Find every line in the records below that holds the word "Bairam", and copy each one.

**RECORDS TO USE:**
┄┄┄┄┄┄
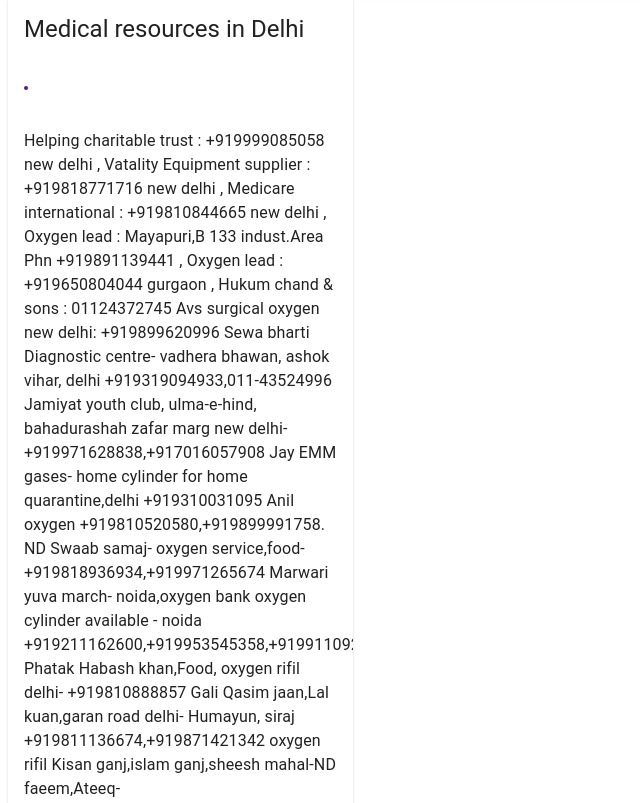
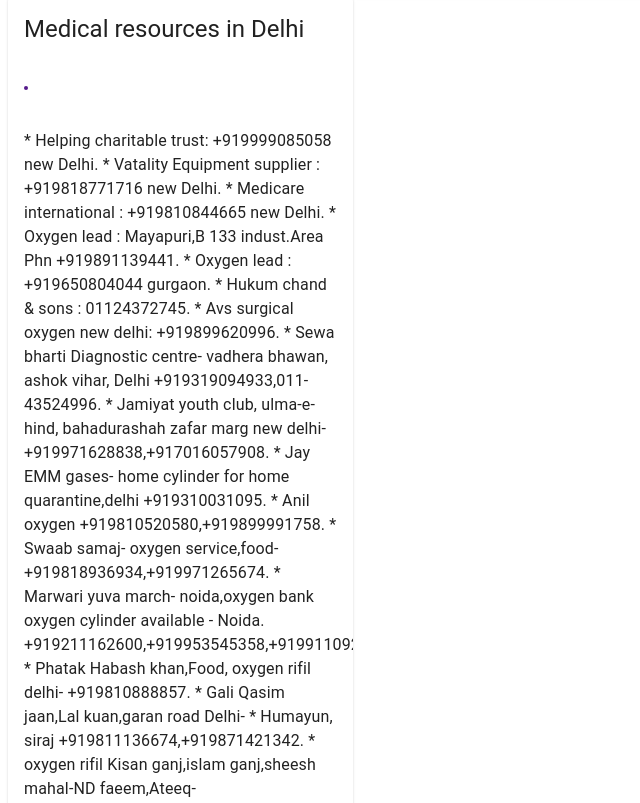
Before and after one commit to chetan-acharekar/covidinfo, a Next.js app: page /useful-links in a window 1280 px wide. Shown: the part 1477-2280 px from the top of the page, without its empty margins (0-640 px from the left). Built offline with nearby package versions, Linux system fonts and the light colour scheme.

Commit message:
added spacing

```diff
--- a/pages/useful-links.js
+++ b/pages/useful-links.js
@@ -106,103 +106,45 @@
             url:"",
             title:"Medical resources in Delhi",
             description:
-                "Helping charitable trust  : +919999085058 new delhi \n" +
-                ", Vatality Equipment supplier : +919818771716 new delhi \n " +
-                ", Medicare international : +919810844665 new delhi\n" +
-                ", Oxygen lead : Mayapuri,B 133 indust.Area Phn +919891139441\n" +
-                ", Oxygen lead :  +919650804044 gurgaon\n" +
-                ", Hukum chand & sons : 01124372745\n" +
-                "\n" +
-                "Avs surgical oxygen new delhi: +919899620996\n" +
-                "\n" +
-                "Sewa bharti Diagnostic centre- vadhera bhawan, ashok vihar, delhi +919319094933,011-43524996\n" +
-                "\n" +
-                "Jamiyat youth club, ulma-e-hind, bahadurashah zafar marg new delhi- +919971628838,+917016057908\n" +
-                "\n" +
-                "Jay EMM gases- home cylinder for home quarantine,delhi +919310031095 \n" +
-                "\n" +
-                "Anil oxygen +919810520580,+919899991758.\n" +
-                "ND\n" +
-                "Swaab samaj-  oxygen service,food- +919818936934,+919971265674\n" +
-                "\n" +
-                "Marwari yuva march- noida,oxygen bank  oxygen cylinder available - noida \n" +
-                "+919211162600,+919953545358,+919911092813.\n" +
-                "\n" +
-                "Phatak Habash khan,Food, oxygen rifil delhi- +919810888857 \n" +
-                "\n" +
-                "Gali Qasim jaan,Lal kuan,garan road delhi-\n" +
-                "Humayun, siraj +919811136674,+919871421342\n" +
-                "oxygen rifil\n" +
-                "\n" +
-                "Kisan ganj,islam ganj,sheesh mahal-ND\n" +
-                "faeem,Ateeq- +917838572759,+919873423252\n" +
-                " oxygen rifil\n" +
-                "\n" +
-                "Ballimaran-delhi\n" +
-                "anas ibrahim,faraz chamri wale- +917982191004,+919899037929\n" +
-                " oxygen rifil\n" +
-                "\n" +
-                "Nawaw Ganj,Naya mohalla Pul Bangash- sufiyan, ismail box-+919310559924,+919971200546\n" +
-                " oxygen rifil\n" +
-                "\n" +
-                "Bara hindu rao, Beri wala bag- Delhi\n" +
-                "Uzair Ahmed, md usmaan- +919999896460,+919560887266\n" +
-                " oxygen rifil\n" +
-                "\n" +
-                "Okhla-Batla house chauk,neta ji shariq husain United Against Hate-+919990431468\n" +
-                " oxygen rifil\n" +
-                "\n" +
-                "Okhla- Ayaaz, shariq peetal wale, Anas tihar batla- +919891541476,+919811656382,+919873112797\n" +
-                "New friends colony- jawad ur rehman chairman- +917292072776\n" +
-                " oxygen rifil\n" +
-                "\n" +
-                "Hauz rani- new delhi\n" +
-                "Farooq siddique,\n" +
-                "emergency oxygen and cylinder- +919999869483\n" +
-                "\n" +
-                "Mustfabaad- delhi, Mohd waasil- +919312950509\n" +
-                " emergency oxygen and cylinder\n" +
-                "\n" +
-                "Azad Market Mohd shariq- +919899435380\n" +
-                " emergency oxygen and cylinder\n" +
-                "\n" +
-                "Ajmeri gate Mohammad Taqi-+919811160019\n" +
-                " emergency oxygen and cylinder\n" +
-                "\n" +
-                "Khucha Chellan Mohd suhail- +919810376335\n" +
-                " emergency oxygen and cylinder\n" +
-                "\n" +
-                "Kalan Mahal  Jawed Akhter- +919818333501\n" +
-                " emergency oxygen and cylinder\n" +
-                "\n" +
-                "Turkman Gate, Mohd Farmaan- +919811623880\n" +
-                " emergency oxygen and cylinder\n" +
-                "\n" +
-                "Dariyaganj delhi, Farman sahab- +919811623860\n" +
-                "\n" +
-                "Talent Ngo, Turkman gate, Irshad Ahmed- +919810221954,+919313483314\n" +
-                " oxygen and Equipments\n" +
-                "\n" +
-                "Shakoor ki bandi, Mohd Anas- +918750205734\n" +
-                " emergency oxygen and cylinder\n" +
-                "\n" +
-                "Tihara Bairam khan, syed abrar ali-  +919999690269\n" +
-                " oxygen refil\n" +
-                "\n" +
-                "Chandni chowk,Bag wali masjid,Tayyab Ehsan- +919810235786\n" +
-                " oxygen refil\n" +
-                "\n" +
-                "Wazirabaad delhi,28 futa road, near Jama masjid, Gali-9,Mohd salim\n" +
-                " oxygen refil\n" +
-                "\n" +
-                "Rohini sec-8,C-7/236 Mr.Yash--+919811868466\n" +
-                " oxygen refil\n" +
-                "\n" +
-                "Rohini sec-11,H3/5,6 Mr. Anjani kumar--+918950276817\n" +
-                " oxygen refil\n" +
-                "\n" +
-                "Arvind jain,Oxygen silender and oxygen- all delhi\n" +
-                "+919315686858"
+                "   * Helping charitable trust: +919999085058 new Delhi. " +
+                "   * Vatality Equipment supplier : +919818771716 new Delhi. " +
+                "   * Medicare international : +919810844665 new Delhi." +
+                "   * Oxygen lead : Mayapuri,B 133 indust.Area Phn +919891139441." +
+                "   * Oxygen lead :  +919650804044 gurgaon. " +
+                "   * Hukum chand & sons : 01124372745." +
+                "   * Avs surgical oxygen new delhi: +919899620996. " +
+                "   * Sewa bharti Diagnostic centre- vadhera bhawan, ashok vihar, Delhi +919319094933,011-43524996." +
+                "   * Jamiyat youth club, ulma-e-hind, bahadurashah zafar marg new delhi- +919971628838,+917016057908." +
+                "   * Jay EMM gases- home cylinder for home quarantine,delhi +919310031095. " +
+                "   * Anil oxygen +919810520580,+919899991758." +
+                "   * Swaab samaj-  oxygen service,food- +919818936934,+919971265674. " +
+                "   * Marwari yuva march- noida,oxygen bank  oxygen cylinder available - Noida. +919211162600,+919953545358,+919911092813." +
+                "   * Phatak Habash khan,Food, oxygen rifil delhi- +919810888857." +
+                "   * Gali Qasim jaan,Lal kuan,garan road Delhi-" +
+                "   * Humayun, siraj +919811136674,+919871421342." +
+                "   * oxygen rifil Kisan ganj,islam ganj,sheesh mahal-ND faeem,Ateeq- +917838572759,+919873423252. " +
+                "   * oxygen rifil Ballimaran-delhi anas ibrahim,faraz chamri wale- +917982191004,+919899037929. " +
+                "   * oxygen rifil Nawaw Ganj,Naya mohalla Pul Bangash- sufiyan, ismail box-+919310559924,+919971200546. " +
+                "   * oxygen rifil Bara hindu rao, Beri wala bag- Delhi. Uzair Ahmed, md usmaan- +919999896460,+919560887266." +
+                "   * oxygen rifil Okhla-Batla house chauk,neta ji shariq husain United Against Hate-+919990431468." +
+                "   * oxygen rifil Okhla- Ayaaz, shariq peetal wale, Anas tihar batla- +919891541476,+919811656382,+919873112797." +
+                "   * New friends colony- jawad ur rehman chairman- +917292072776." +
+                "   * oxygen rifil Hauz rani- new delhi Farooq siddique, emergency oxygen and cylinder- +919999869483." +
+                "   * Mustfabaad- delhi, Mohd waasil- +919312950509" +
+                "   * emergency oxygen and cylinder Azad Market Mohd shariq- +919899435380." +
+                " * emergency oxygen and cylinder Ajmeri gate Mohammad Taqi-+919811160019." +
+                " * emergency oxygen and cylinder Khucha Chellan Mohd suhail- +919810376335." +
+                " * emergency oxygen and cylinder Kalan Mahal  Jawed Akhter- +919818333501." +
+                " * emergency oxygen and cylinder Turkman Gate, Mohd Farmaan- +919811623880." +
+                " * emergency oxygen and cylinder Dariyaganj delhi, Farman sahab- +919811623860." +
+                " * Talent Ngo, Turkman gate, Irshad Ahmed- +919810221954,+919313483314." +
+                " * oxygen and Equipments Shakoor ki bandi, Mohd Anas- +918750205734." +
+                " * emergency oxygen and cylinder Tihara Bairam khan, syed abrar ali-  +919999690269." +
+                " * oxygen refil Chandni chowk,Bag wali masjid,Tayyab Ehsan- +919810235786." +
+                " * oxygen refil Wazirabaad delhi,28 futa road, near Jama masjid, Gali-9,Mohd salim." +
+                " * oxygen refil Rohini sec-8,C-7/236 Mr.Yash--+919811868466." +
+                " * oxygen refil Rohini sec-11,H3/5,6 Mr. Anjani kumar--+918950276817." +
+                " * oxygen refil  Arvind jain,Oxygen silender and oxygen- all delhi +91931568685."
         },]
 
     const items = []
```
┄┄┄┄┄┄
**THE COMPLETED TASK:**
-                "Tihara Bairam khan, syed abrar ali-  +919999690269\n" +
+                " * emergency oxygen and cylinder Tihara Bairam khan, syed abrar ali-  +919999690269." +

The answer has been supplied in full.